Contributors include Julie Ash, Walsh Environmental; Melissa Macdonald, Eagle River Watershed Council; Chris Sturm, Colorado Water Conservation Board; and Jeff Crane, Colorado Watershed Assembly
In early October 2010, members of our riparian community joined members of our larger water community to attend the fifth annual joint conference on Sustaining Colorado Watersheds, hosted by the Vail Cascade Resort & Spa in Vail, Colorado. For those of you who have not partaken yet, the annual Watersheds Conference is a collaborative effort by four non-profit organizations:
- Colorado Foundation for Water Education (CFWE)
- Colorado Lakes and Reservoir Management Association (CLRMA)
- Colorado Riparian Association (CRA)
- Colorado Watershed Assembly (CWA)
These conference partners bring diverse interest groups together, affording an excellent opportunity for people involved with water and watersheds in the state of Colorado to meet and network together. The 2010 theme was “Learning from the Past to Protect our Future” and offered a wide range of interesting topics, from streams and riparian areas to new water quality updates, and an even wider range of interesting people, from technical experts and watershed managers to regulatory agency reprsentatives and engaged citizens.
Results of our conference survey show that many attendees value the networking opportunities that this conference continues to offer. Positive feedback was received on the quality of presentations, as well as the “positive energy” that distinguishes the Watersheds Conference from other conferences.
The 2010 conference was preceded by four workshop opportunities, where you could learn to master Google tools for watershed planning, identify algae, build public participation for water projects, or understand CDPHE’s Non-Point Source program “from proposal to project”.

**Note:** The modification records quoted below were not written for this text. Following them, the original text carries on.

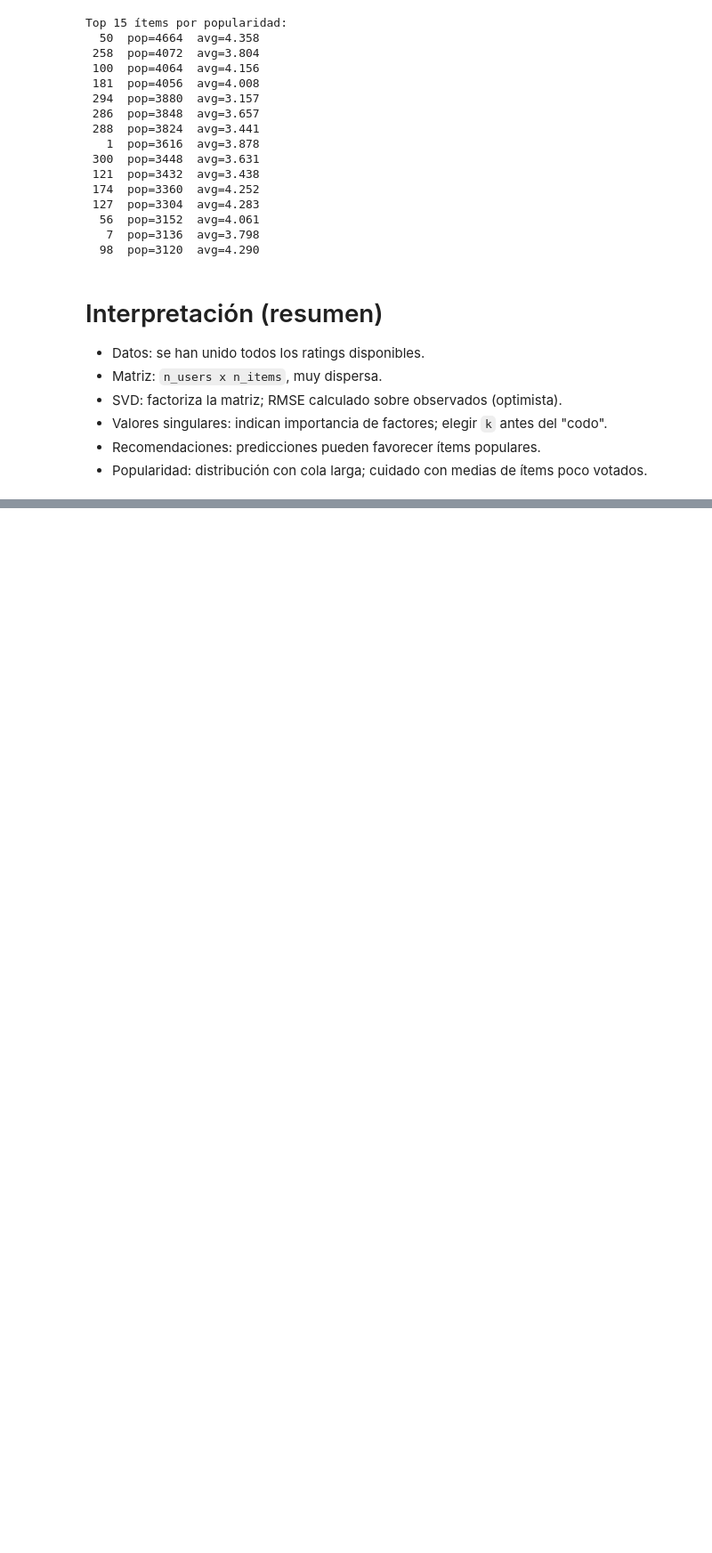
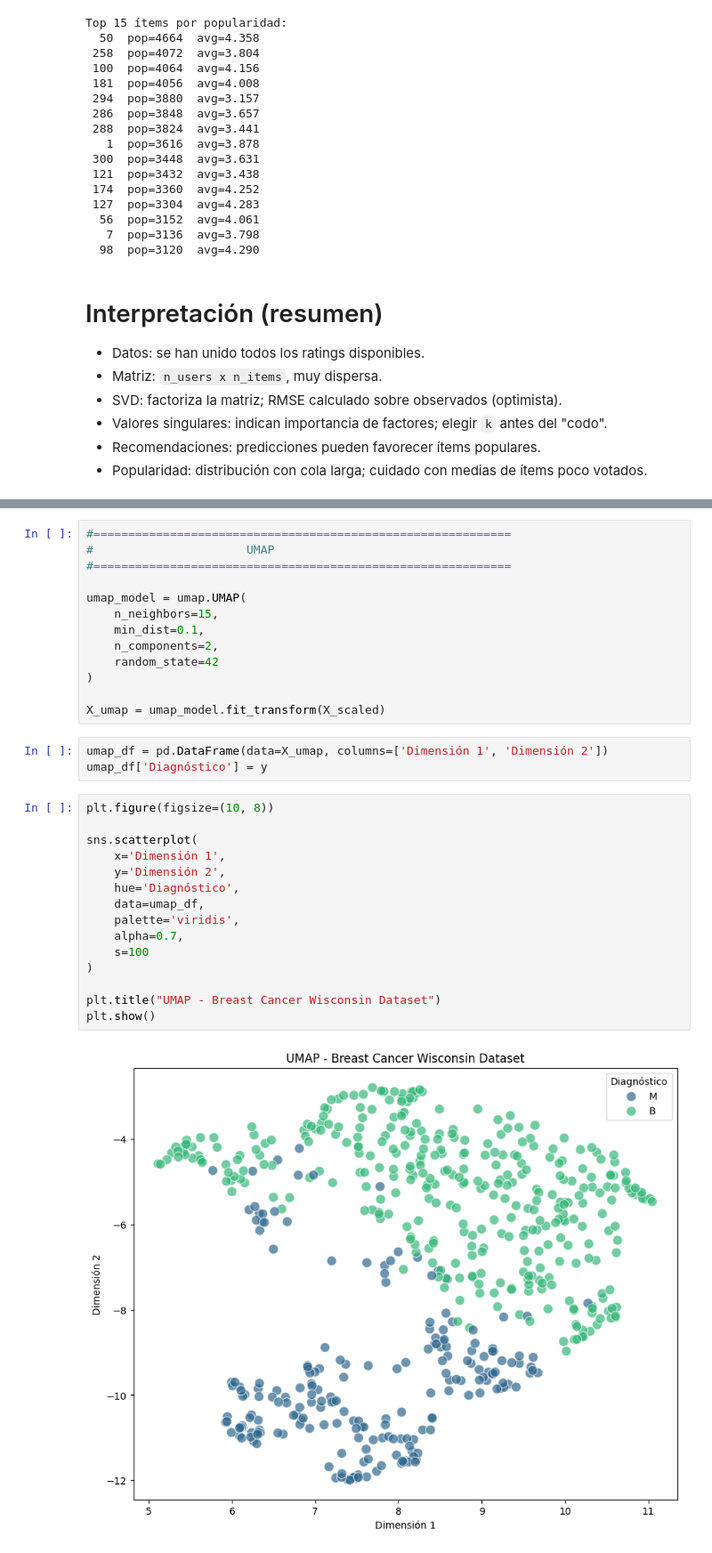
Before and after one commit to Cain7564/Otros-Algoritmos-de-Aprendizaje-no-supervisad, a Jupyter notebook: adelanto.ipynb, the cells around one changed output, grey strips where cells are left out. Shown at 89% size. Saved outputs shown, nothing was run; the diff lists cells and outputs as text; blank space fills up the shorter version.

```diff
--- a/adelanto.ipynb
+++ b/adelanto.ipynb
@@ -328,3 +311,36 @@ Primeras 5 filas del dataset:
 | 4 | 84358402 | M | 20.29 | 14.34 | 135.10 | 1297.0 | 0.10030 | ... |
 5 rows × 33 columns
 [figure]
+# %%
+#============================================================
+#                      UMAP
+#============================================================
+
+umap_model = umap.UMAP(
+    n_neighbors=15,
+    min_dist=0.1,
+    n_components=2,
+    random_state=42
+)
+
+X_umap = umap_model.fit_transform(X_scaled)
+# %%
+umap_df = pd.DataFrame(data=X_umap, columns=['Dimensión 1', 'Dimensión 2'])
+umap_df['Diagnóstico'] = y
+# %%
+plt.figure(figsize=(10, 8))
+
+sns.scatterplot(
+    x='Dimensión 1',
+    y='Dimensión 2',
+    hue='Diagnóstico',
+    data=umap_df,
+    palette='viridis',
+    alpha=0.7,
+    s=100
+)
+
+plt.title("UMAP - Breast Cancer Wisconsin Dataset")
+plt.show()
+# %% [output]
+[figure, added]
```
Also changed, not shown: parts of 5 cells of this notebook.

To officially kickoff the conference, all attendees were gathered together for the plenary session, featuring John La Rocca with the Rensselaerville Institute, “the think tank with muddy boots”. John led the large group through interactive exercises to help everyone internalize the powerful concept of Measurable Results and to shift towards “an outcome way of thinking”. John sent participants off to the rest of the “conference with a standing challenge to put our new tools to work within the next six months. Who among us has already implemented a Target Plan to achieve greater success and then to quantify it? We’d love to hear about it at CRA, so please send us an email (firstname.lastname@example.org).
From here, and now highly motivated by John, conference attendees moved on to technical and applied presentations in topic areas of their choosing, transitioning first with three options for breakout tracks that took Measurable Results to the next level for Restoration, Education, and Water Quality applications. The conference continued from there following its three concurrent track format and offering numerous sessions on the practice of restoration, water education, and water quality. Over two days, these tracks delivered 30 presentations and five interactive discussions and expert panels. While much too diverse and numerous to list here, presentations included underused tools for river restoration, GIS applications for restoration projects, developments on the tamarisk front, responses to mountain pine beetle, restoration lessons learned, multiple restoration case studies, and an update on the future of the Cooperative Watershed Management Act. Panel discussions included the practice of stream restoration, Growth and Water in Colorado, heated debate on current oil and gas issues presented by representatives of both sides of the table, and more!
The Stream Restoration Panel was highly charged and highly attended with more than 50 participants packed into the room. The intent of this first restoration panel was to launch a much needed, open dialogue on the current state of stream restoration in Colorado. It brought together the vast range of people who steward our river systems and riparian corridors, each performing different tasks and serving different roles, but who care for our natural areas in the same spirit. More information on the 2010 Stream Restoration Panel and what’s in store for the future is provided in a separate article in this issue of the green line.
Here is what Melissa Macdonald, Executive Director of the Eagle River Watershed Council, had to say about the Water Education Track:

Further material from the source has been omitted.